If negotiations fail, the county will need to find a new site for the stadium. Other locations being considered are in downtown and suburban areas, according to the AP.
Some critics have judged the threat of a stadium move as simply a negotiating tactic with the intention of getting the desired land at a cheaper price, reports the Star Tribune.
These building complications are expected to postpone the projected start of construction in March. The conflict may also end up pushing the 2010 opening back, reports the AP.

Child Influenza Deaths Prompt Shot Requests

Two more child deaths have prompted Minnesotans to frantically locate influenza vaccinations, reports the Star Tribune.
The announcement came Thursday indicating that two children, one 17-months-old and the other 8-years-old, have died as a result of influenza.
These deaths have caused a major uprise in the amount of concerned parents calling Children's Hospitals and Clinics looking for sites to vaccinate their children. Estimates from the Star Tribune indicate that 250 calls came in within the first half-hour of operations Friday. In total, over 1,000 people had been signed up for vaccinations by noon.
"Vaccines remain plentiful," reports the St. Paul Pioneer Press. The issue that medical centers providing vaccinations are having is a lack of staff.
The most recent two deaths, coupled with the death of 8-year-old Lucio Satar of St. Paul has prompted the recent surge in demand for vaccines. Health officials have advised parentes not to overreact, reports the Pioneer Press.
For more information on influenza, the Star Tribune urges readers to visit

February 2, 2007

Car chase claims the life of local man

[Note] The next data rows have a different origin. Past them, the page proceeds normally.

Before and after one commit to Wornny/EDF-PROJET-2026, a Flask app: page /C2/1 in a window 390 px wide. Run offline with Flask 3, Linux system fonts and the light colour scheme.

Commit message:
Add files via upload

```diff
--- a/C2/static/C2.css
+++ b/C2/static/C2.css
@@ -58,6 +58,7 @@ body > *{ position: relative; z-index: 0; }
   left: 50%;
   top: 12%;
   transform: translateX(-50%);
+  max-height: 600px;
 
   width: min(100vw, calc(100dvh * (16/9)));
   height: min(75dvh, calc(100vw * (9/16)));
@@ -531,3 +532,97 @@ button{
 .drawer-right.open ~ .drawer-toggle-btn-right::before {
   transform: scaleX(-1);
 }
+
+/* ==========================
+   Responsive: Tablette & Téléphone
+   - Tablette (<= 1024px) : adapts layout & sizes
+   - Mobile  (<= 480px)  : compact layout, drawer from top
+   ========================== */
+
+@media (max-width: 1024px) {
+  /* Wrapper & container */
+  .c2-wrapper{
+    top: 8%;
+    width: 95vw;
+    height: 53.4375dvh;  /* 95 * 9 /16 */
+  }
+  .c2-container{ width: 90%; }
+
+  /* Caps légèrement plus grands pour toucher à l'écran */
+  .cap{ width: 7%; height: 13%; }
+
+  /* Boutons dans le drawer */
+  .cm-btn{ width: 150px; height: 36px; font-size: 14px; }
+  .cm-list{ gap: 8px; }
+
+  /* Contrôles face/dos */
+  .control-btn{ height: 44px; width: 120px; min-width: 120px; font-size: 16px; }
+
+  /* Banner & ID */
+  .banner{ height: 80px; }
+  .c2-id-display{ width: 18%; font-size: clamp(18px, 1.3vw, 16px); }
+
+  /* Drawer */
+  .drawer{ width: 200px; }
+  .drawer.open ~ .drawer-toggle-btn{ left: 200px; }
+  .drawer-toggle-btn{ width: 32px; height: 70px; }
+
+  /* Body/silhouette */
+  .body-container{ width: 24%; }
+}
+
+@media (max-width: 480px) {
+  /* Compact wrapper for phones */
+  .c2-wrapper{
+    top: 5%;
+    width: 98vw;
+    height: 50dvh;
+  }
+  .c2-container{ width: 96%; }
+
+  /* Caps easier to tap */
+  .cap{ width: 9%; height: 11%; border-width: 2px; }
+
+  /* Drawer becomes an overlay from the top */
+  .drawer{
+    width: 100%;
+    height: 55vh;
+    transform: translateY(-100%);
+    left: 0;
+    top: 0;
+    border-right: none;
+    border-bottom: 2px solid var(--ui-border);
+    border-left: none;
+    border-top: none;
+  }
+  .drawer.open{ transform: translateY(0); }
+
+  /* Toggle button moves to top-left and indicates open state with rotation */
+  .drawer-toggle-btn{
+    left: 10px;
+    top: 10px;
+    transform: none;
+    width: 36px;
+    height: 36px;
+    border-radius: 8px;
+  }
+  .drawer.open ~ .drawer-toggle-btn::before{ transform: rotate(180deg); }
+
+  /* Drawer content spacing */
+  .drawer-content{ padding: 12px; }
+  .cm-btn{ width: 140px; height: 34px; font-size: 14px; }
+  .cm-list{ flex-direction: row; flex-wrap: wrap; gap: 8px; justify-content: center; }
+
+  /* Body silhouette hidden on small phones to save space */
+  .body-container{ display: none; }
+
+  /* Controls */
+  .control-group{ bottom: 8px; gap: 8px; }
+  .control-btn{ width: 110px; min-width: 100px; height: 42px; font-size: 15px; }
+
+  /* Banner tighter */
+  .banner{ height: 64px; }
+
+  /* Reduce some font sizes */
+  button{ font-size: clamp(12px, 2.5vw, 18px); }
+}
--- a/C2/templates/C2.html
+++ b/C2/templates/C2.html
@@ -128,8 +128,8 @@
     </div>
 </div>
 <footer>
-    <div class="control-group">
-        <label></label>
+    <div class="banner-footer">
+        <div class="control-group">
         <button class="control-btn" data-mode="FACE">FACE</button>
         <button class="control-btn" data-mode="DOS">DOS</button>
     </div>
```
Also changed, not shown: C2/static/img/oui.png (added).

A high-speed car chase that began in Eagan ended fatally for a passenger Friday, reports the Star Tribune.
The chase is said to have begun as a routine traffic stop, but quickly escalated when the suspect sped away from police after falsifying information about his identity.
The driver has been identified as Harvey Henry, a 42-year-old St. Paul man with an active felony warrant, according to The other passengers included Stacy Buckanaga, a 39-year-old Champlin woman and James Blakkestad, a 55-year-old Richfield man.
The chase reached speeds of 85 miles per hour and passed through Eagan and Inver Grove Heights. After driving in the wrong direction on Hwy. 55, Henry lost control of the vehicle and crashed. Blakkestad was thrown from the vehicle and died at the scene. Henry and Buckanaga were both treated at Regions Hospital for non-life-threatening injuries.
Henry was released from the hospital and arrested on possible charges of "fleeing an officer in a motor vehicle and criminal vehicular homicide," according to

January 31, 2007

Herpes Outbreak Stalls High School Wrestling

The Associated Press is reporting today that high school wrestling programs in Minnesota have been suspended due to a herpes outbreak among the athletes.
The infection herpes gladiotorum is caused by the herpes simplex virus and typically causes a rash to occur on the face, neck, shoulders and arms for a period of 10 to 14 days, says The Star Tribune. Currently 2.6 percent of all high school wrestlers are pinned by the virus.
The virus is nicknamed "mat herpes" as it is most commonly found in wrestlers and athletes of other sports that involve high levels of skin-to-skin contact. Treatments for the virus include prescription drugs Zovirax and Valtrex.
The San Diego Union-Tribune is reporting that 7,500 wrestlers on 262 teams are affected by the suspension. 24 cases of the virus have been reported so far.
Though herpes lasts forever, the suspension ends February 6, which allows enough time for currently affected wrestlers to recover from their symptoms. Athletes still showing symptoms of the virus at the time of the state tournament, which is set to occur February 28-March 3, will not be eligible to compete.
This is the first time in history that Minnesota high school wrestling has been suspended due to a viral outbreak. Though sentiments have been mixed, some coaches feel that a suspension now is much less troublesome than a post-season interruption.